Council on Educational Policy

2003-04 Chair:  Edelgard Wulfert

Friday, May 7, 2004


Present:          M. Carpenter, G. Jicha, S.B. Kim, P. Leonard, J. Logan, D. McCaffrey, J. Mumpower, C. Pearce, M. Pryse, B. Shadrick, S. Stern, E. Wulfert

Guests:           R. Geer, K. Lowery, B. Szelest, Dean Wick-Pelletier

Minutes:         The minutes of April 30, 2004 will be sent to Council Members by email for review and approval.

OurUAlbanyData web site:  Guest speakers:  Vice President Lowery and Assistant Vice President for Strategic Planning and Assessment Bruce Szelest.

Vice President Lowery reported that the OurUAlbanyData web site would not be password protected because the resources are not available. 

Assistant Vice President Szelest reviewed the web site with the Council members.  He noted that the department profiles and the research activity, including grant applications and awards at an aggregate level, are available for public access.  VP Lowery indicated that the budget data will need further review with University Counsel before they are made public to determine exactly how much information should be made accessible.

There was a motion to approve the site as presented with the exception of the continued work on the budget data.  All were in favor; the OurUAlbanyData web site was approved.

Indirect Costs:  Vice President Lowery explained that the average indirect cost return to the Campus is approximately 20% and that about one-half goes to the Office of the Vice President for Research for further allocation to departments and schools. 

Professor Wulfert asked for a time line by which the University community would be given access to the indirect cost information, and where on the Web the information would be located.  Assistant Vice President Szelest indicated that the information might be available in 4-6 weeks and suggested that it be posted on the Institutional Research or Office of Sponsored Funds web pages with a link to it from the Senate web page, or within OurUAlbanyData.

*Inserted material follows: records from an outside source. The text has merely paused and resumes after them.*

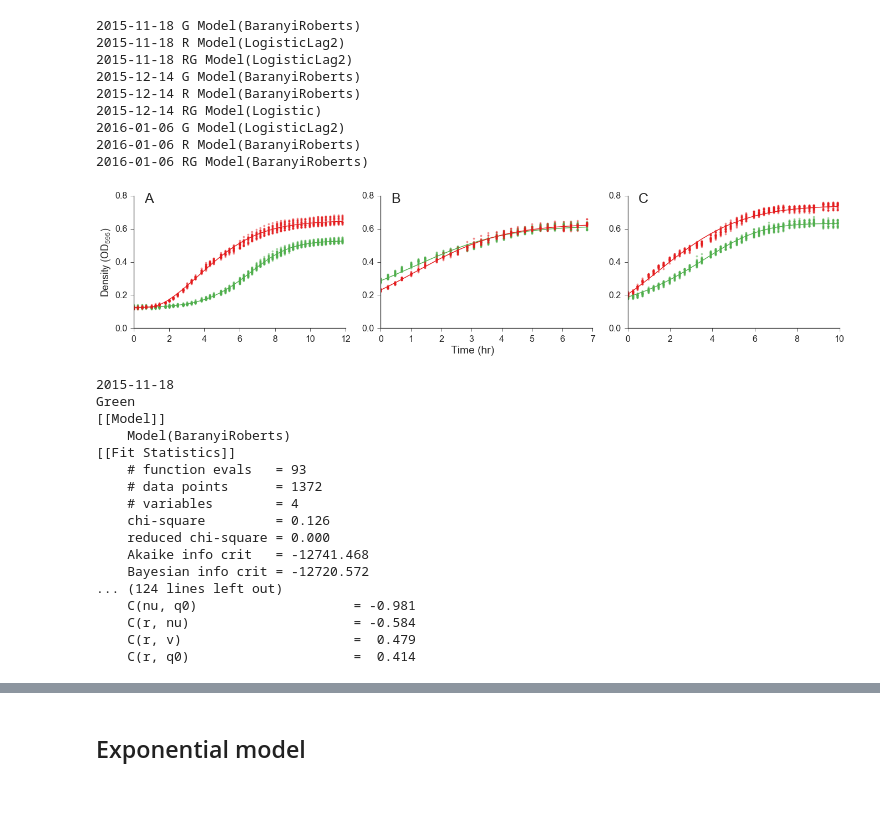
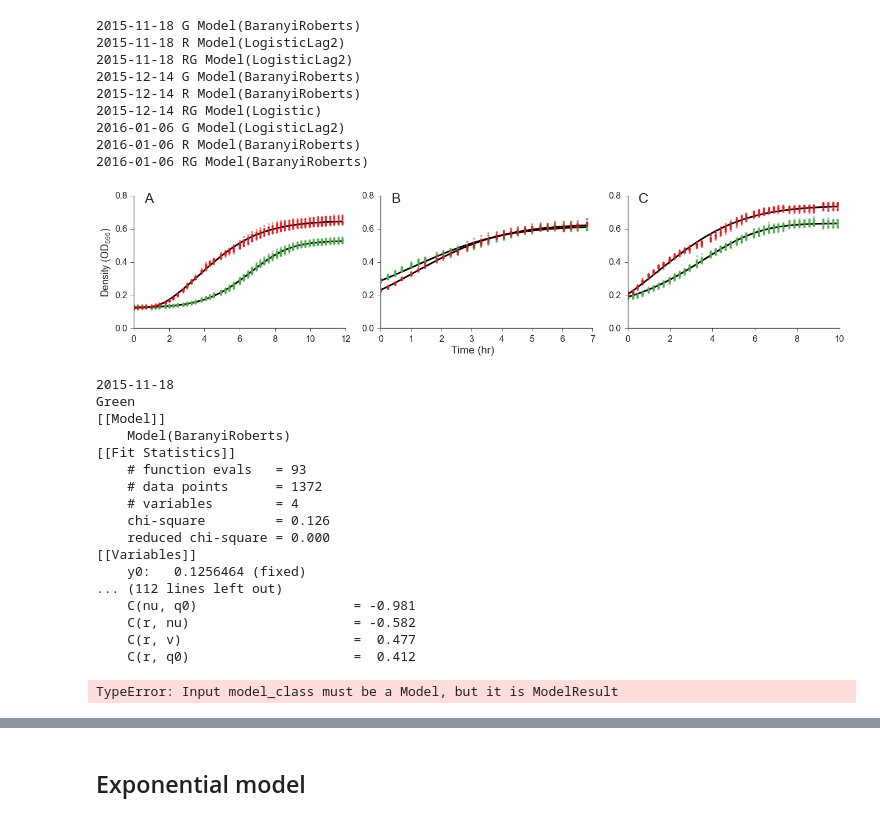
Before and after one commit to yoavram/curveball_ms, a Jupyter notebook: supp.ipynb, the cells around one changed output, grey strips where cells are left out. Saved outputs shown, nothing was run; the diff lists cells and outputs as text; code cells hidden in the pictures.

Commit message:
fit lines in black in fig 3

```diff
--- a/supp.ipynb
+++ b/supp.ipynb
@@ -46,6 +46,6 @@ fixed_pred_ls = '-.' # prediction without competition coefficients linestyle
 import curveball
 import curveball.scripts.cli
 print('Curveball, ', curveball.__version__)
-folder = os.path.join('D:\\', 'Dropbox', 'ex silico') # change to match your data folder
+folder = '/Users/yoavram/Work/curveball_project/ms' # change to match your data folder
 print('Working folder:', folder)
 # %% [output]
@@ -223,36 +223,36 @@ for name, ds in datasets.items():
 cols = len(datasets)
 fig, ax = plt.subplots(1, cols, sharex=False, sharey=False, figsize=(width * cols, height))
 if not isinstance(ax, np.ndarray):
     ax = np.array([ax])
 for i,(name, ds) in enumerate(datasets.items()):
-    ds['model_G'].plot_fit(ax=ax[i], fit_kws={'color':green, 'ls':fit_ls}, data_kws={'color':green,'alpha':0.5, 'marker':'.'}, init_kws={'ls':''})
-    ds['model_R'].plot_fit(ax=ax[i], fit_kws={'color':red, 'ls':fit_ls}, data_kws={'color':red, 'alpha':0.5, 'marker':'.'}, init_kws={'ls':''})
+    ds['model_G'].plot_fit(ax=ax[i], fit_kws=dict(color='k',  ls=fit_ls, lw=3), data_kws=dict(color=green,alpha=0.5, marker='.'), init_kws={'ls':''})
+    ds['model_R'].plot_fit(ax=ax[i], fit_kws=dict(color='k',  ls=fit_ls, lw=3), data_kws=dict(color=red, alpha=0.5, marker='.'), init_kws={'ls':''})
     #ds['model_RG'].plot_fit(ax=ax[i], fit_kws={'color':blue}, data_kws={'color':blue,'alpha':0.5, 'marker':'.'}, init_kws={'ls':''})
 
     ax[i].set(
         title='',
         xlabel='',
     )
     if 'ylim' in ds:
         ax[i].set_ylim(ds['ylim'])
         dy = (ds['ylim'][1] - ds['ylim'][0]) / 4
         ax[i].set_yticks(np.arange(ds['ylim'][0], ds['ylim'][1] + dy, dy))
     if i == 0:
         ax[i].set(ylabel=r'Density ($OD_{595}$)')
     else:
         ax[i].set(ylabel='')
     ax[i].legend().set_visible(False)
 
 fig_xlabel(fig, 'Time (hr)')
 for i,axes in enumerate(ax.flatten()):
     axes.annotate('ABCD'[i], (0.05, 0.95), xycoords='axes fraction', fontsize=panel_label_size)
 
 fig.tight_layout()
 sns.despine()
 fig.savefig('Fig-model_fitting.png')
 fig.savefig('Fig-model_fitting.pdf', dpi=300)
 # %% [output]
-[figure, old version]
+[figure, new version]
 # %%
 for name, ds in datasets.items():
     print(name)
@@ -271,17 +271,19 @@ Green
     # variables        = 4
     chi-square         = 0.126
     reduced chi-square = 0.000
-    Akaike info crit   = -12741.468
-    Bayesian info crit = -12720.572
-... (124 lines left out)
+[[Variables]]
+    y0:   0.1256464 (fixed)
+... (112 lines left out)
     C(nu, q0)                    = -0.981
-    C(r, nu)                     = -0.584
-    C(r, v)                      =  0.479
-    C(r, q0)                     =  0.414
+    C(r, nu)                     = -0.582
+    C(r, v)                      =  0.477
+    C(r, q0)                     =  0.412
 # %%
 for ds in datasets.values():
     ds['param_samples_G'] = curveball.models.bootstrap_params(ds['dfG'], ds['model_G'], 1000)
     ds['param_samples_R'] = curveball.models.bootstrap_params(ds['dfR'], ds['model_R'], 1000)
+# %% [output]
+TypeError: Input model_class must be a Model, but it is ModelResult
 # %%
 for name, ds in datasets.items():
     print(name)
```
Also changed, not shown: parts of 6 cells of this notebook, 1 other file.
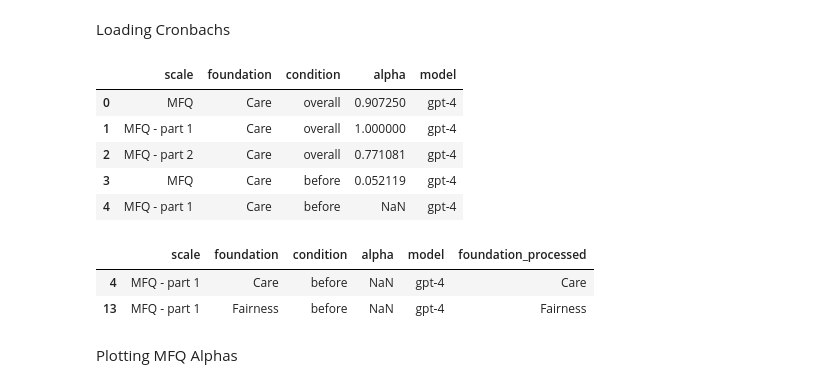
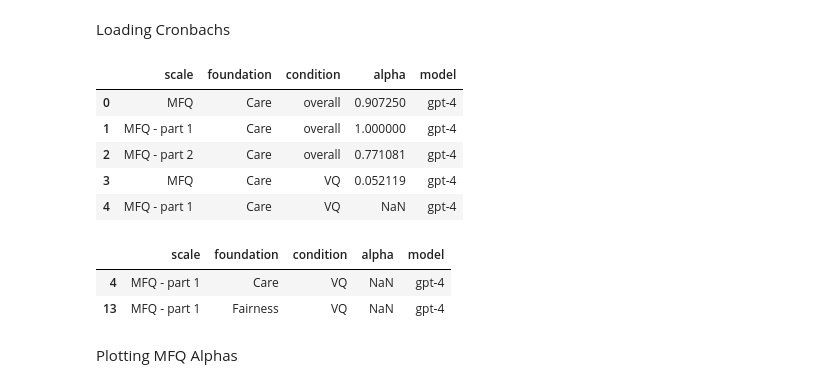
Before and after one commit to joseluizn/mfv_llm, a Jupyter notebook: 8 - visualizations.ipynb, the cells around one changed output. Cells and saved outputs as stored; diff of their text form; code cells hidden in the pictures.

```diff
--- a/8 - visualizations.ipynb
+++ b/8 - visualizations.ipynb
@@ -8,22 +8,33 @@ Loading Cronbachs
 # %%
 cronbachs = pd.concat(
     map(pd.read_csv, Path("data").glob("*cronbach*.csv"))
 )
 
+# renames conditions
+cronbachs.replace(
+    {
+        "condition": {
+            "after": "QV",
+            "before": "VQ",
+        }
+    },
+    inplace=True,
+)
+
 cronbachs.head()
 # %% [output]
 |  | scale | foundation | condition | alpha | model |
 | 0 | MFQ | Care | overall | 0.907250 | gpt-4 |
 | 1 | MFQ - part 1 | Care | overall | 1.000000 | gpt-4 |
 | 2 | MFQ - part 2 | Care | overall | 0.771081 | gpt-4 |
-| 3 | MFQ | Care | before | 0.052119 | gpt-4 |
-| 4 | MFQ - part 1 | Care | before | NaN | gpt-4 |
+| 3 | MFQ | Care | VQ | 0.052119 | gpt-4 |
+| 4 | MFQ - part 1 | Care | VQ | NaN | gpt-4 |
 # %%
 cronbachs.query("alpha != alpha")
 # %% [output]
-|  | scale | foundation | condition | alpha | model | foundation_processed |
-| 4 | MFQ - part 1 | Care | before | NaN | gpt-4 | Care |
-| 13 | MFQ - part 1 | Fairness | before | NaN | gpt-4 | Fairness |
+|  | scale | foundation | condition | alpha | model |
+| 4 | MFQ - part 1 | Care | VQ | NaN | gpt-4 |
+| 13 | MFQ - part 1 | Fairness | VQ | NaN | gpt-4 |
 # %% [markdown]
 Plotting MFQ Alphas
 # %%
```
Also changed, not shown: parts of 2 cells of this notebook, 9 other files.
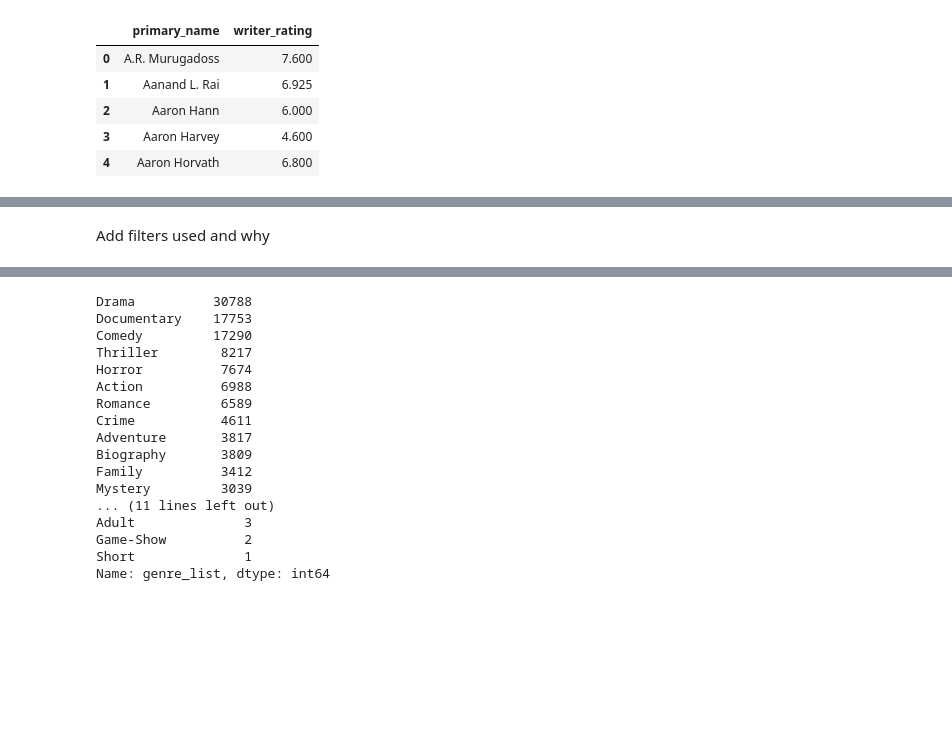
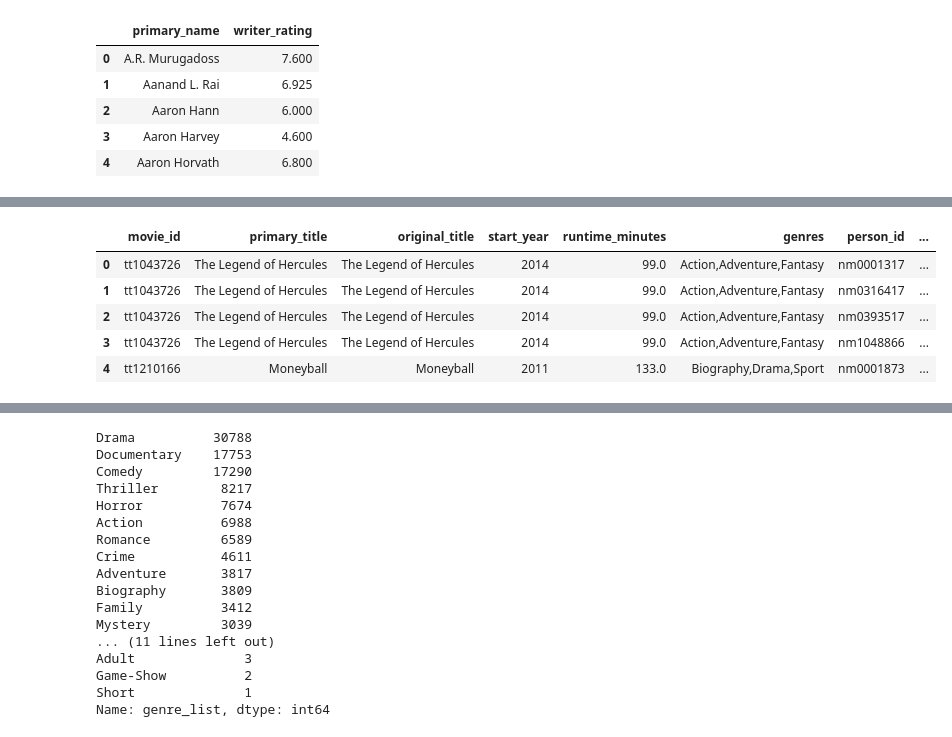
Before and after one commit to rbdaly16/Movie-Data-Analysis, a Jupyter notebook: Movie Data Analysis.ipynb, the cells around one changed output, grey strips where cells are left out. Drawn from its saved outputs; the diff is of its cells as text; code cells hidden in the pictures; blank space fills up the shorter version.

```diff
--- a/Movie Data Analysis.ipynb
+++ b/Movie Data Analysis.ipynb
@@ -354,0 +407,7 @@ writer_ratings_df.head()
+# %%
+nummovies1_series = cleaned_movies_writers_df['primary_name'].value_counts()
+nummovies1_df = pd.DataFrame(nummovies1_series)
+# %%
+nummovies1_df = nummovies1_df.reset_index()
+# %%
+nummovies1_df = nummovies1_df.rename(columns={'index':'primary_name', 'primary_name': 'nummovies'})
@@ -355,4 +430,11 @@ writer_ratings_df.head()
 # %%
-cleaned_movies_writers1_df = cleaned_movies_writers_df.merge(writer_ratings_df, how='left', on='primary_name')
+cleaned_movies_writers_df = cleaned_movies_writers_df.merge(nummovies1_df, how='left', on='primary_name')
-# %% [markdown]
-Add filters used and why
+# %%
+cleaned_movies_writers_df.head()
+# %% [output]
+|  | movie_id | primary_title | original_title | start_year | runtime_minutes | genres | person_id | ... |
+| 0 | tt1043726 | The Legend of Hercules | The Legend of Hercules | 2014 | 99.0 | Action,Adventure,Fantasy | nm0001317 | ... |
+| 1 | tt1043726 | The Legend of Hercules | The Legend of Hercules | 2014 | 99.0 | Action,Adventure,Fantasy | nm0316417 | ... |
+| 2 | tt1043726 | The Legend of Hercules | The Legend of Hercules | 2014 | 99.0 | Action,Adventure,Fantasy | nm0393517 | ... |
+| 3 | tt1043726 | The Legend of Hercules | The Legend of Hercules | 2014 | 99.0 | Action,Adventure,Fantasy | nm1048866 | ... |
+| 4 | tt1210166 | Moneyball | Moneyball | 2011 | 133.0 | Biography,Drama,Sport | nm0001873 | ... |
```
Also changed, not shown: parts of 103 cells of this notebook, 6 other files.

There was discussion on conducting a budget analysis and determining exactly how much detail the Council would want to make available.  It was decided that this discussion would be put on the top of the agenda for next year’s UPC.

Ad Hoc University-wide Governance Committee:

Discussion on the status of the creation of an Ad Hoc University-wide Governance Committee began with clarifying the misinterpretation in some email correspondence between EPC members and other members of the University.  Professor Wulfert reviewed that at the last Senate meeting, EPC recommended that an ad hoc committee be formed to look at the implications of changes to the existing governance structure in order to grant the College of NanoScale Science and Engineering (CNSE) greater autonomy in specific functions:  tenure and promotion, graduate curriculum and research. The intent was that the ad hoc committee would work over the summer to examine alternative governance structures as they seem to exist in some of our sister institutions, e.g, Stony Brook, and to look into the possible implications of devolving certain functions not just to CNSE but to all schools and colleges on the campus.  A proposal was made to form a committee of at least six faculty members, one professional, and one student.  At the Senate meeting, the Provost questioned why only six faculty members were suggested, and Professor Wulfert explained that, based on a discussion in EPC, it was felt that  this number worked very well for the by-laws group and that there was concern that it might be more difficult to work in a larger group. However, she emphasized that the number of committee members contained in the proposal brought to the Senate was simply that, a proposal, and the number was open to discussion.  After that, no one at the Senate made a motion to change the proposed number, and therefore the proposal was voted on and approved. Days later, the proposal generated many email exchanges with deans expressing concerns about a perceived lack of fair representation of every college and school.

Dean Wick-Pelletier suggested that there should be a wider process of nominating members across the entire campus and that the deans could make nominations.  Professor Wulfert noted that an email soliciting nominations had gone out to all the deans and faculty across campus soliciting nominations or self-nominations to serve on the ad hoc committee during the summer, and that another email will go out to professionals today.  She emphasized that the deans’ nominations would be respected, that the committee would be appointed and submitted to the Senate for final approval via email. There was extensive discussion on the wording in the proposal regarding the number of members that should constitute the committee.  To allay concerns about equitable representation of all schools and colleges, it was suggested to change the number from “at least six” to “at least nine, to ensure that fair and equitable representation could be possible.”  The council members decided that “at least nine” would suffice. Professor Wulfert agreed to send out an email reflecting the change in wording. She emphasized the importance of having all schools and colleges represented on the ad hoc committee to avoid creating even the appearance of unfairness.

Respectfully submitted,

Jayne VanDenburgh, Recorder